This report follows two previous analyses conducted in 2008 and 2014 comparing DB plans and DC accounts, and it includes two new elements not included in the previous studies: 1) the impact of the current low interest rate environment; and 2) how saving mid-career rather than early career reduces total retirement savings.
- A typical DB plan has a 49 percent cost advantage compared to a typical individually directed DC plan because of longevity risk pooling, asset allocation, low fees and professional management. Longevity risk pooling accounts for seven percent of the cost savings, a more diversified portfolio drives another 12 percent of the cost savings, and superior net investment returns from lower fees and professional asset management generate a 30 percent cost reduction.
- A DB pension plan costs 27 percent less than an “ideal” DC plan, with below-average fees and no individual investor deficiencies.
- Four-fifths of the difference in costs between the DB plan and an individually directed DC plan occurs during the post-retirement period. Retirees typically move from an environment that benefits from a long investment horizon and fiduciary protections to one where individuals manage their spend-down on a short-term basis without the benefits associated with longevity risk pooling.
This research compares the relative costs of DB plans and DC accounts by constructing a model that first calculates the cost of achieving a target retirement benefit in a typical public sector DB plan. This includes calculating this cost as a level percent of payroll over a career, then calculating the cost of providing the same retirement benefit under two different types of DC plans: an “ideal” DC plan modeled with generous assumptions and a typical individually directed DC plan.
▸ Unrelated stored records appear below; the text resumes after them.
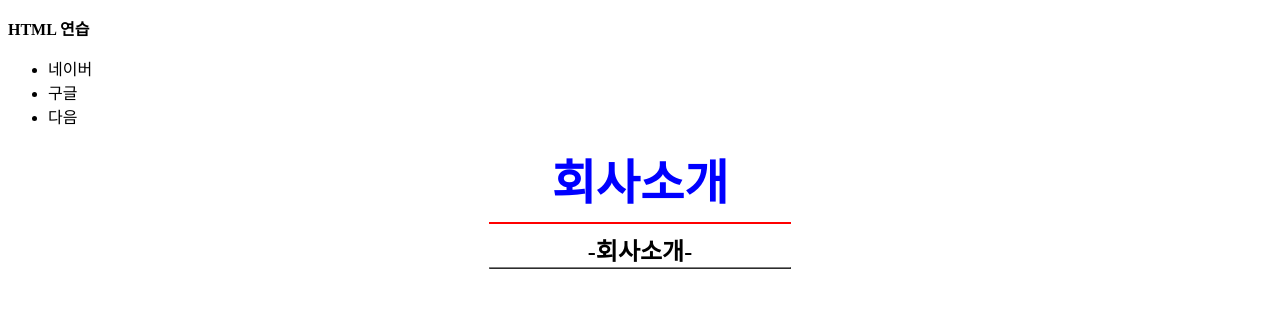
Repository: sika5382/jsp
Page: html/WebContent/NewFile2.html
These files come from the project's save history. The page is drawn as it stood at one moment and after the next save; the edit follows.
The browser window is 1280 px wide. The pictures show the whole page.

Above is the page before, as saved 2020-10-29 07:58:07.

### html/WebContent/NewFile2.html
<!DOCTYPE html>
<html>
<head>
<meta charset="UTF-8">
<title>Insert title here</title>
</head>
<body>
	<dl bgcolor="blue">
		<dt><b>HTML 연습</b>

	</dl>


	<table border="1" align="center" width="300" bgcolor="khaki">



			<caption>
				<font size="7" color = "blue" align="center"><b>회사소개</b></font>
				<hr color="red" width = "300">
				<font size="5"><b>-회사소개-</b></font>


			</caption>

			<tr>
				<ul>

				<li>네이버</li>
				<li>구글</li>
				<li>다음</li>

				</ul>
			</tr>


	</table>


</body>
</html>

After the next save:
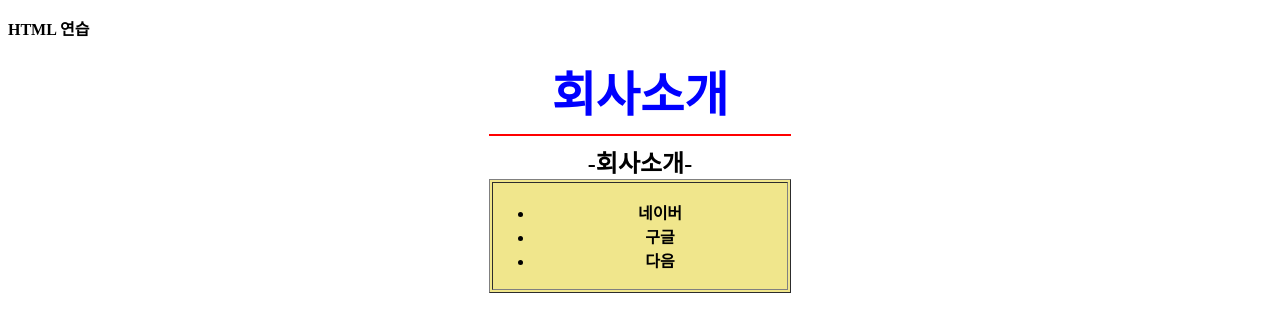
Saved 45 s later.
--- a/html/WebContent/NewFile2.html
+++ b/html/WebContent/NewFile2.html
@@ -24,6 +24,7 @@
 			</caption>
 
 			<tr>
+				<th>
 				<ul>
 
 				<li>네이버</li>
@@ -31,6 +32,7 @@
 				<li>다음</li>
 
 				</ul>
+				</th>
 			</tr>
Additional details on the methodology that account for the impact of alternative economic and demographic assumptions can be found in the report’s Technical Appendix.